> _What the task requires_: Show each line of the data below in which "with" occurs.

> _Stored items_:
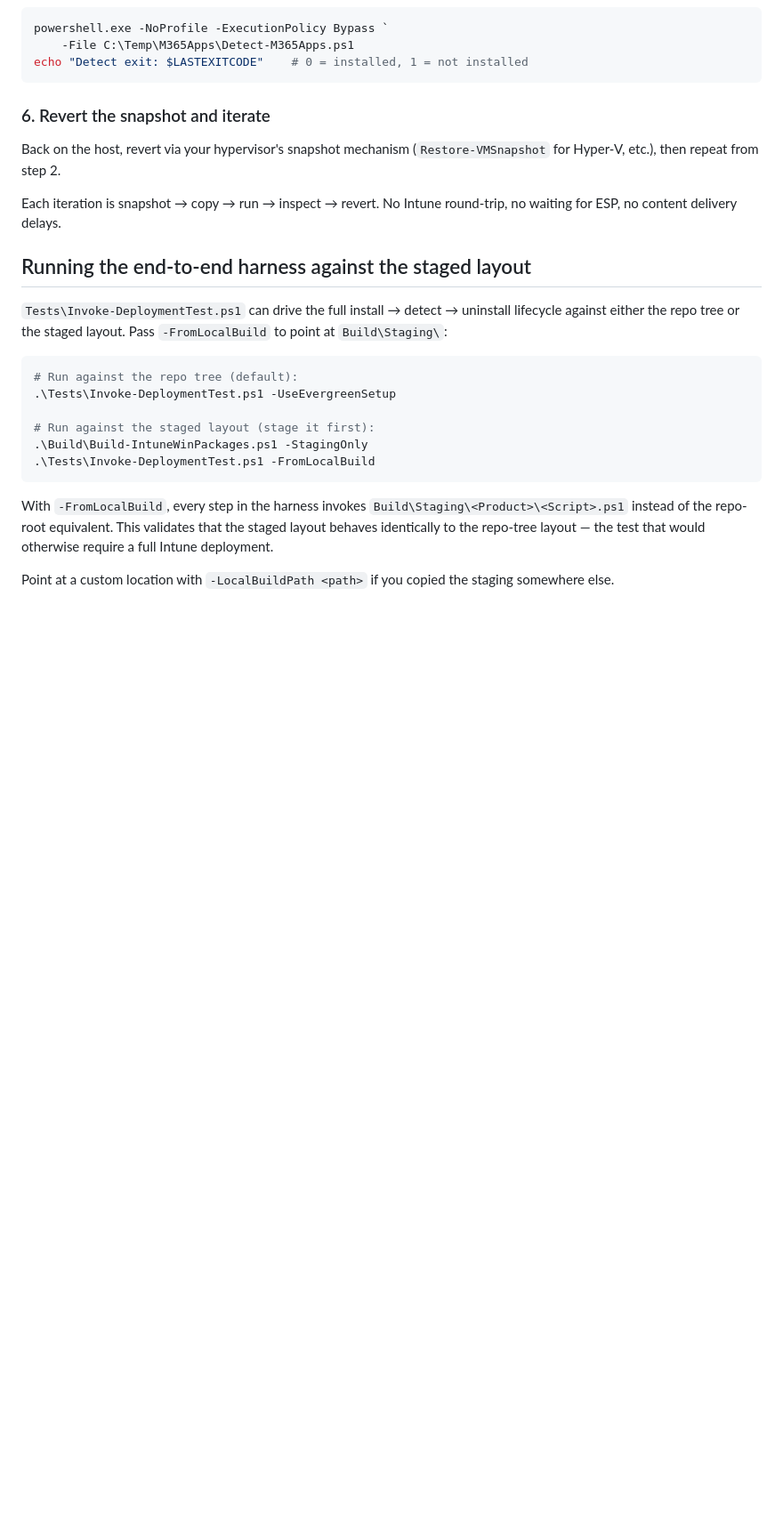
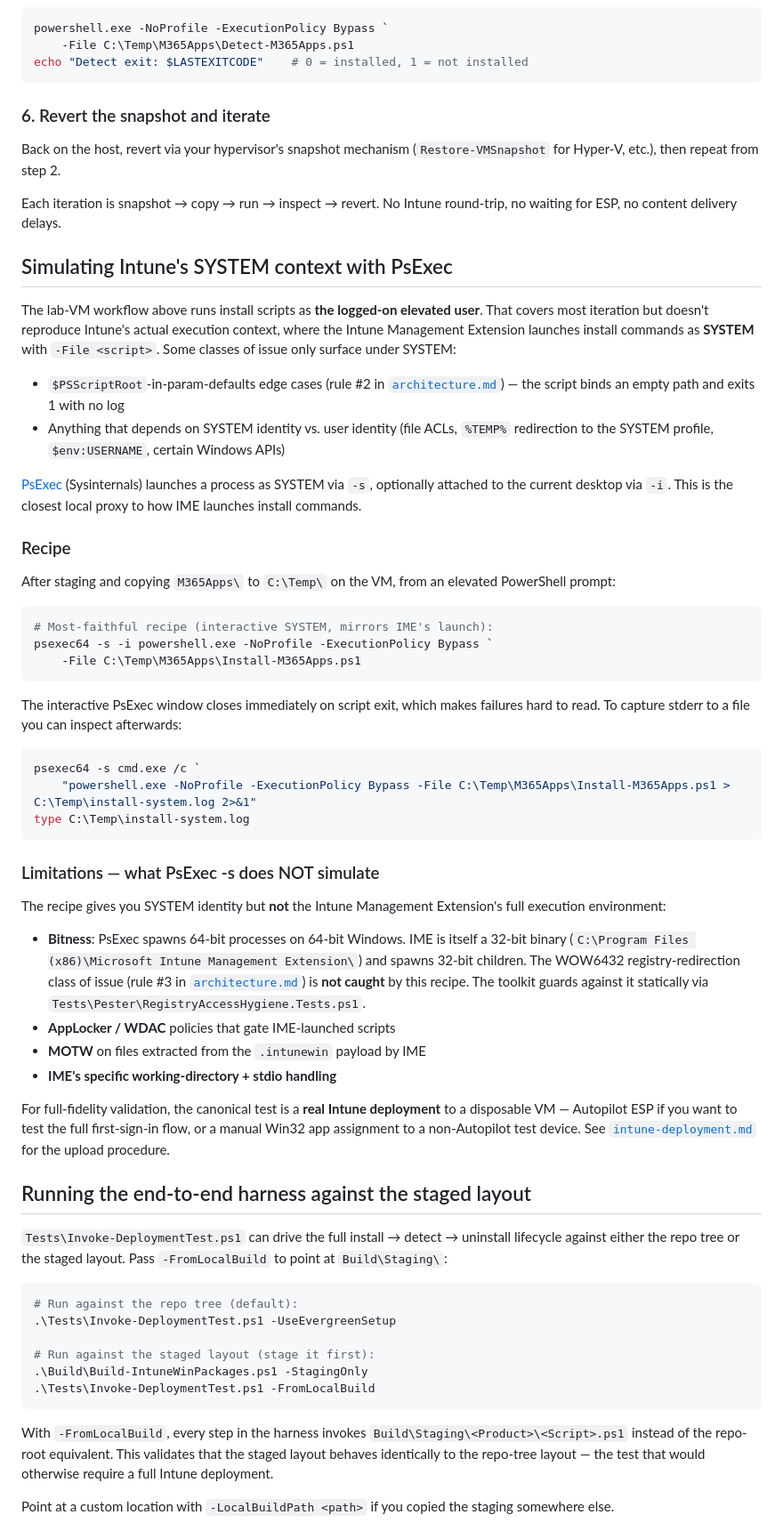
Before and after one commit to haakonwibe/m365apps-deploy, a Markdown page: docs/local-testing.md, the part around the change. Shown at 89% size. GitHub-like rendering; blank space fills up the shorter version.

Commit message:
docs: document PsExec SYSTEM-context test recipe and cross-link rule #2
Co-Authored-By: Claude Opus 4.7 (1M context) <noreply@anthropic.com>

````diff
--- a/docs/local-testing.md
+++ b/docs/local-testing.md
@@ -144,6 +144,69 @@ Back on the host, revert via your hypervisor's snapshot mechanism
 Each iteration is snapshot → copy → run → inspect → revert. No
 Intune round-trip, no waiting for ESP, no content delivery delays.
 
+## Simulating Intune's SYSTEM context with PsExec
+
+The lab-VM workflow above runs install scripts as **the logged-on
+elevated user**. That covers most iteration but doesn't reproduce
+Intune's actual execution context, where the Intune Management
+Extension launches install commands as **SYSTEM** with `-File <script>`.
+Some classes of issue only surface under SYSTEM:
+
+- `$PSScriptRoot`-in-param-defaults edge cases (rule #2 in
+  [`architecture.md`](architecture.md#2-param-defaults-must-not-reference-psscriptroot))
+  — the script binds an empty path and exits 1 with no log
+- Anything that depends on SYSTEM identity vs. user identity (file
+  ACLs, `%TEMP%` redirection to the SYSTEM profile, `$env:USERNAME`,
+  certain Windows APIs)
+
+[PsExec](https://learn.microsoft.com/sysinternals/downloads/psexec)
+(Sysinternals) launches a process as SYSTEM via `-s`, optionally
+attached to the current desktop via `-i`. This is the closest
+local proxy to how IME launches install commands.
+
+### Recipe
+
+After staging and copying `M365Apps\` to `C:\Temp\` on the VM, from
+an elevated PowerShell prompt:
+
+```powershell
+# Most-faithful recipe (interactive SYSTEM, mirrors IME's launch):
+psexec64 -s -i powershell.exe -NoProfile -ExecutionPolicy Bypass `
+    -File C:\Temp\M365Apps\Install-M365Apps.ps1
+```
+
+The interactive PsExec window closes immediately on script exit,
+which makes failures hard to read. To capture stderr to a file you
+can inspect afterwards:
+
+```powershell
+psexec64 -s cmd.exe /c `
+    "powershell.exe -NoProfile -ExecutionPolicy Bypass -File C:\Temp\M365Apps\Install-M365Apps.ps1 > C:\Temp\install-system.log 2>&1"
+type C:\Temp\install-system.log
+```
+
+### Limitations — what PsExec -s does NOT simulate
+
+The recipe gives you SYSTEM identity but **not** the Intune
+Management Extension's full execution environment:
+
+- **Bitness**: PsExec spawns 64-bit processes on 64-bit Windows. IME
+  is itself a 32-bit binary (`C:\Program Files (x86)\Microsoft Intune
+  Management Extension\`) and spawns 32-bit children. The
+  WOW6432 registry-redirection class of issue (rule #3 in
+  [`architecture.md`](architecture.md#3-registry-reads-must-use-the-explicit-64-bit-view))
+  is **not caught** by this recipe. The toolkit guards against it
+  statically via `Tests\Pester\RegistryAccessHygiene.Tests.ps1`.
+- **AppLocker / WDAC** policies that gate IME-launched scripts
+- **MOTW** on files extracted from the `.intunewin` payload by IME
+- **IME's specific working-directory + stdio handling**
+
+For full-fidelity validation, the canonical test is a **real Intune
+deployment** to a disposable VM — Autopilot ESP if you want to test
+the full first-sign-in flow, or a manual Win32 app assignment to a
+non-Autopilot test device. See
+[`intune-deployment.md`](intune-deployment.md) for the upload procedure.
+
 ## Running the end-to-end harness against the staged layout
 
 `Tests\Invoke-DeploymentTest.ps1` can drive the full install → detect
````
Also changed, not shown: docs/architecture.md (+4 -0 lines).
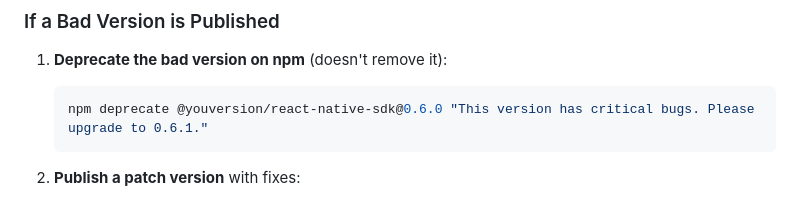
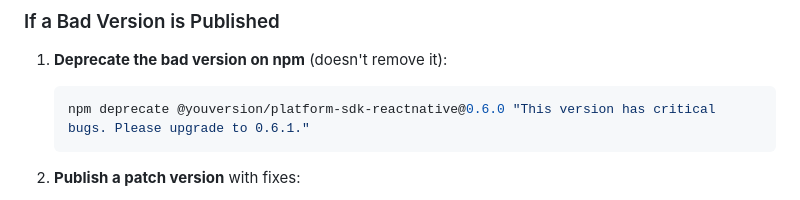
Before and after one commit to youversion/platform-sdk-reactnative, a Markdown page: RELEASING.md, the part around the change. GitHub-like rendering.

Commit message:
chore: Update RELEASING.md
Co-authored-by: sidorchukandrew <36050911+sidorchukandrew@users.noreply.github.com>
Signed-off-by: Jeff Hampton <jhampton@gmail.com>

````diff
--- a/RELEASING.md
+++ b/RELEASING.md
@@ -280,7 +280,7 @@ const content = await getBibleContent('GEN.1.1');
 
 1. **Deprecate the bad version on npm** (doesn't remove it):
    ```bash
-   npm deprecate @youversion/react-native-sdk@0.6.0 "This version has critical bugs. Please upgrade to 0.6.1."
+   npm deprecate @youversion/platform-sdk-reactnative@0.6.0 "This version has critical bugs. Please upgrade to 0.6.1."
    ```
 
 2. **Publish a patch version** with fixes:
````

> _Result of the task_:
+## Simulating Intune's SYSTEM context with PsExec
+Extension launches install commands as **SYSTEM** with `-File <script>`.
+  — the script binds an empty path and exits 1 with no log
 2. **Publish a patch version** with fixes:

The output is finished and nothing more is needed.